Shown off at this year’s Tribeca Spotlight and Guerrilla Collective 3.0, The Cub from Demagog Studio currently has a free demo available to play on Steam. Inspired by some of the Sega platforming classics of the 90s, The Cub is a post-apocalyptic platformer in which you, as the last human left on an abandoned Earth, traverse through the remains of an urban wasteland in escape from otherworldly invaders.
The Cub is a love letter to the likes of the old Aladdin, Jungle Book, and Lion King videogames of the 90s, taking solace in their retro-style difficulty, replicating their incredible looking hand-drawn animation style with a modern update, and putting a strong onus on a thematically rich soundtrack. The result is an arresting experience furnished with bursts of action-packed and quiet gameplay in balanced measure.
Jungle Book Meets Armageddon
The Cub has plenty to say on the current state of the world and where we are heading with our rigorous capitalism and disregard for our home planet: When humanity’s aggressive technological advancement brings on the Great Ecological Catastrophe on Earth the ultra-rich (headed by the subtly named “Muscovitch) flee to Mars to begin life anew. For the rest of us the catastrophe renders the planet uninhabitable, leading to a near-complete extinction of the human race in Earth.

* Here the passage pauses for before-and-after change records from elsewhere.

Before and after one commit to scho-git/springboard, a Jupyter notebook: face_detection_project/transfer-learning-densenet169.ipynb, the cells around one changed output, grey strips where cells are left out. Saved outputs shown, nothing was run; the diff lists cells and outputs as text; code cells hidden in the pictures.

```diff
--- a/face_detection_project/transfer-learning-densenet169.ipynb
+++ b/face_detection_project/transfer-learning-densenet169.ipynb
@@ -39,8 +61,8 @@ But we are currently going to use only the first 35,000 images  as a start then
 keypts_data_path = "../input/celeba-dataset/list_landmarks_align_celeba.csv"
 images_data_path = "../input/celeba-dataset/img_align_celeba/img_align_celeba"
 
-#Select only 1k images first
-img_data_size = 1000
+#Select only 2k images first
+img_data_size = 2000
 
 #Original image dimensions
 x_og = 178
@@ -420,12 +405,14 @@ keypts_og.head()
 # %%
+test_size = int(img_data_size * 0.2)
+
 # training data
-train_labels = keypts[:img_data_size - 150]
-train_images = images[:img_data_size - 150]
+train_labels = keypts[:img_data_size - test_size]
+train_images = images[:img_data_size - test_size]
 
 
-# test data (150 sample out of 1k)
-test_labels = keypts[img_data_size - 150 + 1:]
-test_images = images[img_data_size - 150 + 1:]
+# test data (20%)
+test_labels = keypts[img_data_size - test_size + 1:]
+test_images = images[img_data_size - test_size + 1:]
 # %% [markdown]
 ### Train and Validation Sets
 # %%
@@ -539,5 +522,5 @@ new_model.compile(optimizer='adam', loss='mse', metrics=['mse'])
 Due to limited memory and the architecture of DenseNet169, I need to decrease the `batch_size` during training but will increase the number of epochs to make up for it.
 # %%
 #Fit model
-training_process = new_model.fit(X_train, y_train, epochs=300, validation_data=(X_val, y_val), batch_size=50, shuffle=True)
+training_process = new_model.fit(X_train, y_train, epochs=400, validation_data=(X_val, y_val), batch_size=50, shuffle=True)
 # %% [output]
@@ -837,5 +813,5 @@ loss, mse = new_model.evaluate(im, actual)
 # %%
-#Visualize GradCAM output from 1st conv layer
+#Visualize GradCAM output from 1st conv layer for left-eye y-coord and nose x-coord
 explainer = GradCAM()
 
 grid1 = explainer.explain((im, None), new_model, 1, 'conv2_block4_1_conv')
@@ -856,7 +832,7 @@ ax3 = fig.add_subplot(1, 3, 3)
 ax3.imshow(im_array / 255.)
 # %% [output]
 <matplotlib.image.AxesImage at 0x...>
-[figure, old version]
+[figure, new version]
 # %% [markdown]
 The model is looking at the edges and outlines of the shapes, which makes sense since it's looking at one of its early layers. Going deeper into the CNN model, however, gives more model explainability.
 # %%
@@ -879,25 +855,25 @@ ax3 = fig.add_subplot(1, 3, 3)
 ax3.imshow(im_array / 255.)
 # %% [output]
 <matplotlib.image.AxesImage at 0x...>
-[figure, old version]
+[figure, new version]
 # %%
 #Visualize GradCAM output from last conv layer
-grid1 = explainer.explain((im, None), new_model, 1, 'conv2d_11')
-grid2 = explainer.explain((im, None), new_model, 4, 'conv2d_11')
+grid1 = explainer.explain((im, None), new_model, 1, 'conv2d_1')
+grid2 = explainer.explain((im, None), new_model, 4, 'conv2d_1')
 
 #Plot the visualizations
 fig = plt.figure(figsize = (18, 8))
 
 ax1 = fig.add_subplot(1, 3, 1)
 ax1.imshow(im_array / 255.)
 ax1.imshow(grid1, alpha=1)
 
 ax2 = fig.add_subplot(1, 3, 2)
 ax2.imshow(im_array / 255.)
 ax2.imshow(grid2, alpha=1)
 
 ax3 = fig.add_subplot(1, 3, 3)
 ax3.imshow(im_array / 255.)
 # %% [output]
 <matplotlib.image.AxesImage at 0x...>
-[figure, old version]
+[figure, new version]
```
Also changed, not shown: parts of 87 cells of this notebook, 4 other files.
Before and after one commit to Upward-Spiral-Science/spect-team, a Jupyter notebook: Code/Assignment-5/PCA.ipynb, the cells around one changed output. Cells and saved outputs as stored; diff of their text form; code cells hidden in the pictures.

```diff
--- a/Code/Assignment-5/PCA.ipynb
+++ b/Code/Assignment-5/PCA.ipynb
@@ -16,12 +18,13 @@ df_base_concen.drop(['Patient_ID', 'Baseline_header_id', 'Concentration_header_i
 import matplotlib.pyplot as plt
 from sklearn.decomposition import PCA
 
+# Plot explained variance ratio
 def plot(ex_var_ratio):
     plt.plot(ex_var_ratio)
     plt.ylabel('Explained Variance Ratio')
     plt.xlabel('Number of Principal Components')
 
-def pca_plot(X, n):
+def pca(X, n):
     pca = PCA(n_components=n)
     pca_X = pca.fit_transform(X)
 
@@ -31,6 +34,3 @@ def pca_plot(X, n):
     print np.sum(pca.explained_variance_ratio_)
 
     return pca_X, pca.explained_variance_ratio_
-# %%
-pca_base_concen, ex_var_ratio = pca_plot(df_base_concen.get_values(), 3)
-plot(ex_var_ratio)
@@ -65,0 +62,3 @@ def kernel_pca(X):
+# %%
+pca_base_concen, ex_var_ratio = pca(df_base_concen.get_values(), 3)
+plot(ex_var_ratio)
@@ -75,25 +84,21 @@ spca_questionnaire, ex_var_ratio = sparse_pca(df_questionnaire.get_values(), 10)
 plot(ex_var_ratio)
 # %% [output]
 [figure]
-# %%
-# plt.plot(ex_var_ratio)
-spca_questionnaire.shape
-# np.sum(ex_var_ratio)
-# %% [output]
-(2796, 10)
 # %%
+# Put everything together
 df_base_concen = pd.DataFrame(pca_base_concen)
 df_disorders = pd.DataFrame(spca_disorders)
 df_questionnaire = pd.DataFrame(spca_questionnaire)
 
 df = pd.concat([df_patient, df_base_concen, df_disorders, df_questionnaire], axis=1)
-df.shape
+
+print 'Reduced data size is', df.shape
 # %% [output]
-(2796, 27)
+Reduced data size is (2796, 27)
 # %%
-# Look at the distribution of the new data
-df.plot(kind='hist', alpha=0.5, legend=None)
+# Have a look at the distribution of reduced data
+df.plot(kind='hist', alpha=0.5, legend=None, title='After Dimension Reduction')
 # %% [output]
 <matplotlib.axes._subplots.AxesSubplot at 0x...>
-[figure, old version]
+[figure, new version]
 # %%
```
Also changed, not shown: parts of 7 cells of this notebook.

Somehow, however, you as a small child have survived by possessing some kind of mysterious immunity to the Earth’s attacks, leaving you as the lone member of the human race still standing on our planet. Like Mowgli before him, our “Cub” is taken in by a pack of wolves and raised as one of their own. Now years later the Mars colony has sent recon teams back to Earth to examine the remnants of the world they damned, and of course once spotted The Cub quickly becomes of prime interest.
The Cub sees you adventuring through the remains of the world, taking you through a vast urban jungle as mother nature has reclaimed large swathes of cityscapes in humanity’s absence. Through the incredible world design you can piece together where things went wrong for humanity amongst the numerous towering skyscrapers, neon glazed adverts, industrial chimneys, tunnel colonies and genetic labs, and even dust-filled battlefields. The preview shows off just a couple of these environments, but each is incredibly well detailed and excellent to explore. There are often multiple pathways through an area with small notes and artefacts of the old world to be found though all of them. The Cub’s world seems to be rich with narrative texture where every unlikely avenue can teach you another small story about the old world.
It helps that the art style of The Cub is wonderfully done too. The hand drawn art style harkens back to the Sega classics and gives the game this excellent retro-style look then contrasted against your character’s more modern 3D look. Your Cub is out of place against the waste of a world that has been left behind for him. The camera work is also sublime. Your movements are followed by a distinctly voyeuristic camera style, with scenes being framed through shrubbery or passing by objects in the foreground. It gives this sense that you are always under observation by the recon team studying your every move as your cub examines artefacts of the old world with animal-like curiosity. Passing out of these more intimate peeping tom camera angles are huge awe-inspiring wides that let you absorb the huge wasteland around you in all its haunting beauty. For a game concerned with a world left in desolation it purposefully takes plenty of time to appreciate the natural beauty of what we’re currently destroying.
The gameplay is a mix of quiet exploration and challenging parkour with the odd puzzle or creature thrown in, and then more adrenaline fuelled chase sequences as Mars scientists hunt you down. Both sides of the game are enjoyable and the balance of pace is nice to be able to steep yourself in the world and sometimes get your action boots on.
The quieter exploration is also aided by the game’s diegetic soundtrack. Your cub has picked up a Mars helmet which is keeping him plugged in to a Mars radio station meaning your adventure is furnished with musical pieces and the odd interview or commentary segment from residents of the colony. These segments again run a commentary on what has been left behind and add a nice texturing to your adventure – plus the music is great too with its chill lo-fi beats, and really helps underscore the high notes of some of those breath-taking wide shots. You might be alone in this world, but equipped with your music your journey through the urban jungle doesn’t have to feel quite so lonely.
With a playtime of about 20–30-minutesThe Cub’s preview gives a good account of the balance of gameplay that we can expect and has plenty to whet the appetite for more. I’d encourage any who enjoy platforming or adventure games, or indeed the Sega classics it is inspired by, to take a shot at the demo and wishlist the game on Steam to help Demagog Studio out further.